Using the material below, copy every line where "owners" appears.

## DATA EXCERPTS
====

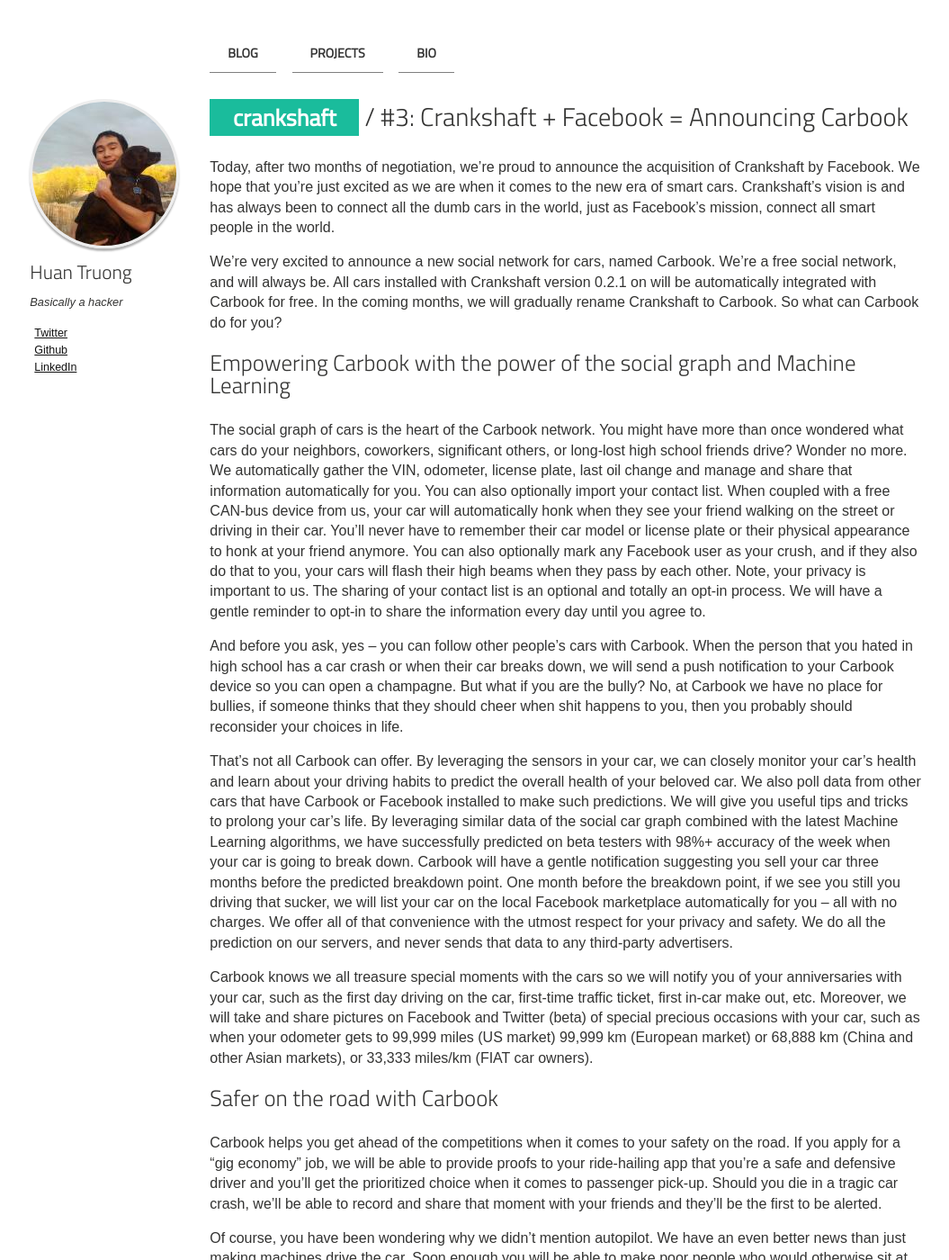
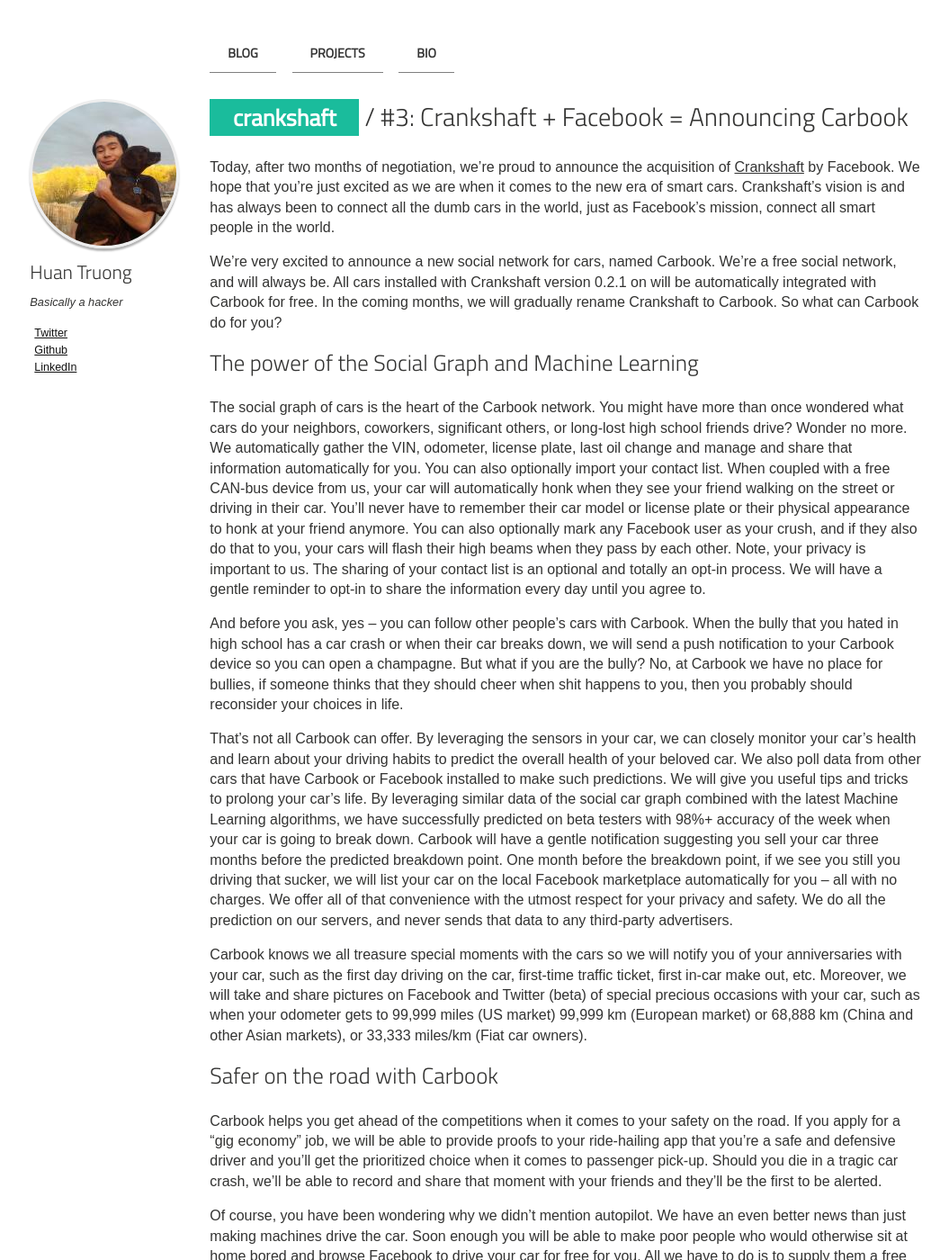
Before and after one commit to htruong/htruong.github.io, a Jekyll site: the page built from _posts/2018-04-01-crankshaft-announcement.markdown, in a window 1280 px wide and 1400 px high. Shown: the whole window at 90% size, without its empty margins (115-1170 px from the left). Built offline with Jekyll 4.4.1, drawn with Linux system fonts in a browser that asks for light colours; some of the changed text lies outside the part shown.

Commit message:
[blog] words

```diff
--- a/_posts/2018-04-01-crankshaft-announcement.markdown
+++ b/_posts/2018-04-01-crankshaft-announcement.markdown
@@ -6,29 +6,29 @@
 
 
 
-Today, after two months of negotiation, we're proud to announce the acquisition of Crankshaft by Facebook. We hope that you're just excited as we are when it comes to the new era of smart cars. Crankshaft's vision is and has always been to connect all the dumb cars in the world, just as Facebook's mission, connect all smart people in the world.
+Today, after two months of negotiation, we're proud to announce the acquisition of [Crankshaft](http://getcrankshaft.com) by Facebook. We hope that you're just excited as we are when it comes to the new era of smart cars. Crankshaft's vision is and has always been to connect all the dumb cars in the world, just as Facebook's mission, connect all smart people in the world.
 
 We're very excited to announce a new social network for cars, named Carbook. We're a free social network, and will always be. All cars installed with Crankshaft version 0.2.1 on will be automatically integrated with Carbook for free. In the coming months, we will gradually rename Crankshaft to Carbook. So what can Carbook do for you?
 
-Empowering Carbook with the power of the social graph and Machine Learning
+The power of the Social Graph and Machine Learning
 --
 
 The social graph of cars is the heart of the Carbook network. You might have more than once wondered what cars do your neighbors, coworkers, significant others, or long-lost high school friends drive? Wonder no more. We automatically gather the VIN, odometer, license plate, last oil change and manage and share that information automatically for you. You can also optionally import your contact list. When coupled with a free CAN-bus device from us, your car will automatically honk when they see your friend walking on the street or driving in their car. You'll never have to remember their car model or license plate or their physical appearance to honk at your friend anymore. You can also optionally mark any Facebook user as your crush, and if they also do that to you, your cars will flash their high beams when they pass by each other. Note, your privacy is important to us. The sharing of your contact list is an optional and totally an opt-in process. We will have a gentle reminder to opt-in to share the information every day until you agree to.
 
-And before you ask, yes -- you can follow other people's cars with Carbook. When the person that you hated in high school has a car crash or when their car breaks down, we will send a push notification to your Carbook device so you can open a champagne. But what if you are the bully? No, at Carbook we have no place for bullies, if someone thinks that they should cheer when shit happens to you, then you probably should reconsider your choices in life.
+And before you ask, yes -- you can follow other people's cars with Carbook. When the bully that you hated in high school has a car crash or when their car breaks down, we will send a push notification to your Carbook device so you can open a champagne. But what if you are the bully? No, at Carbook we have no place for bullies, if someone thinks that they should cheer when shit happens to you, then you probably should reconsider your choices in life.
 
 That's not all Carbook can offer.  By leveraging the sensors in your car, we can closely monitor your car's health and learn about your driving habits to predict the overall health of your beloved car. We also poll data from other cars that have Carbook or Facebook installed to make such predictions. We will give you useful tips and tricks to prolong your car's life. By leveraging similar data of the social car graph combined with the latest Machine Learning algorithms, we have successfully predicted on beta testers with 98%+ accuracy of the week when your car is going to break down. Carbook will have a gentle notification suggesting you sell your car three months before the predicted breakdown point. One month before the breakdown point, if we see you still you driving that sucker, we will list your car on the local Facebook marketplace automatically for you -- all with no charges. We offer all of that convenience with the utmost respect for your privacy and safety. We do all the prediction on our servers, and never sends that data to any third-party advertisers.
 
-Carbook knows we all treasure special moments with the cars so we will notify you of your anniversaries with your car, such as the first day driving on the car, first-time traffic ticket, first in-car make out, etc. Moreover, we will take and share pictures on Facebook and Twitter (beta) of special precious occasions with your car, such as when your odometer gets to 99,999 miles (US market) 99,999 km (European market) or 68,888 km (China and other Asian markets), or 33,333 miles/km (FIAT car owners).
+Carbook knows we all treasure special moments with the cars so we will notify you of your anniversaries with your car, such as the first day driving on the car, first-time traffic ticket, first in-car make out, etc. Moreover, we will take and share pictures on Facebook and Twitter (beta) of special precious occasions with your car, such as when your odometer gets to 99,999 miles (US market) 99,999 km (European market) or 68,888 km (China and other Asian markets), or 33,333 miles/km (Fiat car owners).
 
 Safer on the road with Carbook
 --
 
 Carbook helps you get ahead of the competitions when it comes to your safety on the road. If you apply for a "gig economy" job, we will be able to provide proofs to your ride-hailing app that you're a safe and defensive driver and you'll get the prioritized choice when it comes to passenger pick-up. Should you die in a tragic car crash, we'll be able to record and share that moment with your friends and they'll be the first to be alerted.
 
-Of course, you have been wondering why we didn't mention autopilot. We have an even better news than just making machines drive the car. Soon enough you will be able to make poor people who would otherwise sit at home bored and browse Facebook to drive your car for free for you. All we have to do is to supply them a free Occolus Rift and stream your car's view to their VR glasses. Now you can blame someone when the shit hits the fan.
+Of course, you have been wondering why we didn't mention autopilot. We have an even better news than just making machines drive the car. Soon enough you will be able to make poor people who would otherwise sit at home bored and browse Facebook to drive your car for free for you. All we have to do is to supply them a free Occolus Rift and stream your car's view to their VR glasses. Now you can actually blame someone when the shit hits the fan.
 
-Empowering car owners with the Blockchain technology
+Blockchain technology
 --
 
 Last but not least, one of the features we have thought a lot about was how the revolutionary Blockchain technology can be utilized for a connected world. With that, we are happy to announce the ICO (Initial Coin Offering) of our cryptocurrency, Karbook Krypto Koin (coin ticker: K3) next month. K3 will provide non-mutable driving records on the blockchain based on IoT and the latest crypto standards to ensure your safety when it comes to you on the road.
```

====

## TASK RESULT
-Carbook knows we all treasure special moments with the cars so we will notify you of your anniversaries with your car, such as the first day driving on the car, first-time traffic ticket, first in-car make out, etc. Moreover, we will take and share pictures on Facebook and Twitter (beta) of special precious occasions with your car, such as when your odometer gets to 99,999 miles (US market) 99,999 km (European market) or 68,888 km (China and other Asian markets), or 33,333 miles/km (FIAT car owners).
+Carbook knows we all treasure special moments with the cars so we will notify you of your anniversaries with your car, such as the first day driving on the car, first-time traffic ticket, first in-car make out, etc. Moreover, we will take and share pictures on Facebook and Twitter (beta) of special precious occasions with your car, such as when your odometer gets to 99,999 miles (US market) 99,999 km (European market) or 68,888 km (China and other Asian markets), or 33,333 miles/km (Fiat car owners).
-Empowering car owners with the Blockchain technology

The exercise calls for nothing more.